Water clarity refers to the ability of light to travel through water and has two important aspects: light penetration and visual clarity.

 Light penetration is important as it controls the amount of light in the water needed for aquatic plants to grow. Visual clarity indicates how much suspended sediment (soil) is in the water.

Suspended Sediment

As erosion occurs, tiny particles of clay, silt or small organic particles are washed into waterways. These tiny particles can be supported in the water current and are termed suspended sediment. The faster the water is moving the larger the amount and size of suspended sediment particles it can carry. Soil type in the catchment can affect the amount of suspended sediment.

For example, streams in catchments with clay soils are likely to have naturally poorer water clarity than streams in sandy catchments. In slow-flowing lowland streams where sediment can be very fine, water clarity can be poor for long periods. This is due to the slow rate of flushing and the fact that very fine particles are held in suspension almost indefinitely.

Why is poor water clarity a problem?
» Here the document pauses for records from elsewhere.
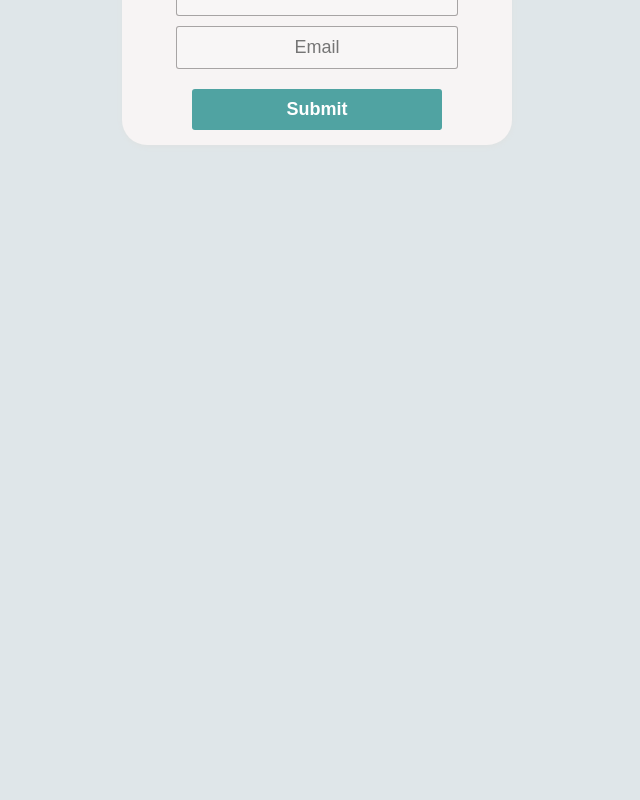
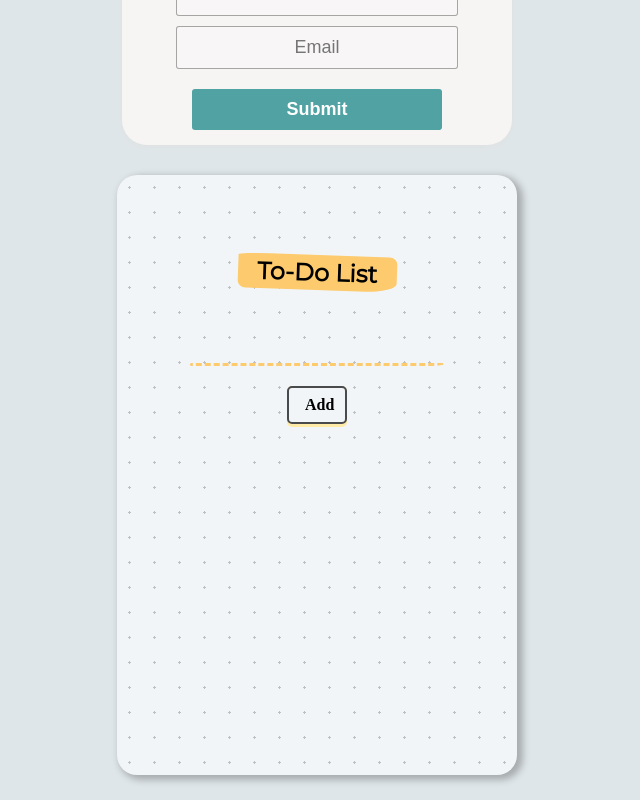
Before and after one commit to RAUNAK-PANDEY/React-Practise, a React app: page / in a window 1280 px wide. Shown: the part 6326-7126 px from the top of the page, without its empty margins (323-963 px from the left). Before the commit the page ends 6526 px from the top, so only its background shows below. Built offline with nearby package versions, Linux system fonts and the light colour scheme.

Commit message:
initial commit

```diff
--- a/public/index.html
+++ b/public/index.html
@@ -17,6 +17,7 @@
     <div id="destructure"></div>
     <div id="EventHandling"></div>
     <div id="ComplexForm"></div>
+    <div id="todo-container"></div>
     <script src="../src/index.js" type="text/JSX"></script>
   </body>
 </html>
--- a/public/styles.css
+++ b/public/styles.css
@@ -254,3 +254,73 @@ tr td {
 .eventinput {
   color: black;
 }
+
+/* Todo list CSS */
+
+.todocontainer {
+  width: 100%;
+  height: auto;
+  min-height: 600px;
+  max-width: 400px;
+  background: #f1f5f8;
+  background-image: radial-gradient(#bfc0c1 7.2%, transparent 0);
+  background-size: 25px 25px;
+  border-radius: 20px;
+  box-shadow: 4px 3px 7px 2px #00000040;
+  padding: 1rem;
+  box-sizing: border-box;
+}
+.todoheading {
+  display: flex;
+  align-items: center;
+  justify-content: center;
+  margin-bottom: 1rem;
+}
+.todoheading h1 {
+  transform: rotate(2deg);
+  padding: 0.2rem 1.2rem;
+  border-radius: 20% 5% 20% 5%/5% 20% 25% 20%;
+  background-color: #fdcb6e;
+  font-size: 1.5rem;
+}
+
+.todoinput {
+  box-sizing: border-box;
+  background-color: transparent;
+  /* padding: 0.7rem; */
+  border-bottom-right-radius: 15px 3px;
+  border-bottom-left-radius: 3px 15px;
+  border: solid 3px transparent;
+  border-bottom: dashed 3px #fdcb6e;
+  font-family: "Architects Daughter", cursive;
+  font-size: 1rem;
+  color: hsla(260, 2%, 25%, 0.7);
+  width: 70%;
+  /* margin-bottom: 20px; */
+}
+
+.todobutton {
+  padding: 0;
+  border: none;
+  font-family: "Architects Daughter", cursive;
+  text-decoration: none;
+  padding-bottom: 3px;
+  border-radius: 5px;
+  /* swidth: 130px; */
+  background-color: #ffeaa7;
+}
+.todobutton span {
+  background: #f1f5f8;
+  display: block;
+  color: black;
+  padding: 0.5rem 1rem;
+  border-radius: 5px;
+  font-size: 1rem;
+  border: 2px solid hsl(198, 1%, 29%);
+}
+
+.todoli {
+  text-align: left;
+  position: relative;
+  padding: 0.5rem;
+}
--- /dev/null
+++ b/src/components/TodoList.jsx
@@ -0,0 +1,46 @@
+import React, { useState } from "react";
+
+function TodoList() {
+  const [inputText, setInputText] = useState("");
+  const [items, setItems] = useState([]);
+
+  function handleChange(event) {
+    const newValue = event.target.value;
+    setInputText(newValue);
+  }
+
+  function addItem() {
+    setItems((prevItems) => {
+      return [...prevItems, inputText];
+    });
+    setInputText("");
+  }
+
+  return (
+    <div className="todocontainer">
+      <div className="todoheading">
+        <h1>To-Do List</h1>
+      </div>
+      <div className="todoform">
+        <input
+          className="todoinput"
+          onChange={handleChange}
+          type="text"
+          value={inputText}
+        />
+        <button className="todobutton" onClick={addItem}>
+          <span>Add</span>
+        </button>
+      </div>
+      <div>
+        <ul>
+          {items.map((todoItem) => (
+            <li className="todoli">{todoItem}</li>
+          ))}
+        </ul>
+      </div>
+    </div>
+  );
+}
+
+export default TodoList;
--- a/src/index.js
+++ b/src/index.js
@@ -15,6 +15,7 @@ import Form from "./components/Form";
 import Destructure from "./components/Destructure";
 import EventHandling from "./components/EventHandling";
 import ComplexForm from "./components/ComplexForm";
+import TodoList from "./components/TodoList";
 
 //HTML attributes are written in camelCase
 ReactDOM.render(<App />, document.getElementById("root"));
@@ -188,3 +189,5 @@ ReactDOM.render(<ComplexForm />, document.getElementById("ComplexForm"));
 // };
 
 // console.log(user);
+
+ReactDOM.render(<TodoList />, document.getElementById("todo-container"));
```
Poor water clarity can have many adverse effects on stream and lake ecosystems. For example, murky water can make the water unsuitable for drinking by stock and make areas unsafe for swimming. High sediment can also harm aquatic life by clogging their gills which reduces their ability to take up oxygen. As fine particles settle in slower-moving downstream areas, the spaces between rocks and gravel are filled making the bottom habitat unsuitable for fish and other aquatic species.  Poor water clarity will also affect the amount of light reaching the river bottom, potentially limiting plant growth.

How is water clarity tested?

Water clarity can be assessed either by using a Black Disc, clarity tube or by measuring turbidity.

Black Disc

How far away (in metres) can a black target (black disc) be seen horizontally through the water. The further away the disc can be seen, the clearer the water.  National guidelines recommend Black Disk as the preferred sampling methodology for water clarity assessment.

Clarity Tube

A 1-metre-long, 50-mm-diameter clear acrylic tube used to visually assess water clarity. The tube has a matte black target attached to a magnetic slider which is moved through the tube away from the eye until it cannot be seen anymore. The clearer the water, the further away (in metres) the target can be seen. The clarity tube is effective for relatively turbid water with a clarity less than 1 m.  However, limitations in tube length make this method inappropriate for measuring clarity in clear waters.

Turbidity

Turbidity is an index of cloudiness of water and measures how light is scattered by fine particles in waterways.  Turbidity is an alternative measurement for suspended sediment and/or visual clarity and is measured in nephelometric turbidity units (NTU). Compared to black disk measurements, turbidity can be measured continuously, for example through the night.

Important to know

Water clarity is “correlated” with flow. As flow increases it leads to more and larger suspended sediment particles, resulting in clarity decreasing.  Due to the close relationship between clarity and flow, analyses of long-term trends are ideally done using flow adjusted data. 

Where do I find more information?

ANZECC & ARMCANZ (2000). Australian and New Zealand guidelines for fresh and marine water quality. Australian and New Zealand Environment and Conservation Council and Agriculture and Resource Management Council of Australia and New Zealand. 

http://www.mfe.govt.nz/publications/fresh-water/anzecc-2000-guidelines

Davies-Colley, R. 1988. Measuring water clarity with a black disk. Limnology and Oceanography 33: 616-623.

Ballantine DJ, Davies-Colley RJ 2009. Water quality trends at National River Water Quality Network sites for 1989-2007. Prepared for Prepared for Ministry of the Environment. National Institute of Water & Atmospheric Research. Client Report HAM2009-026. 21 p.

Davies-Colley, R.  2000. “Trigger” values for New Zealand rivers. Prepared for the Ministry for the Environment. NIWA Client Report: MfE002/22 May 2000.

Smith DG, McBride GB, Bryers GG, Wisse J, Mink DFJ 1996. Trends in New Zealand's National River Water Quality Network. New Zealand Journal of Marine and Freshwater Research 30 (4): 485-500.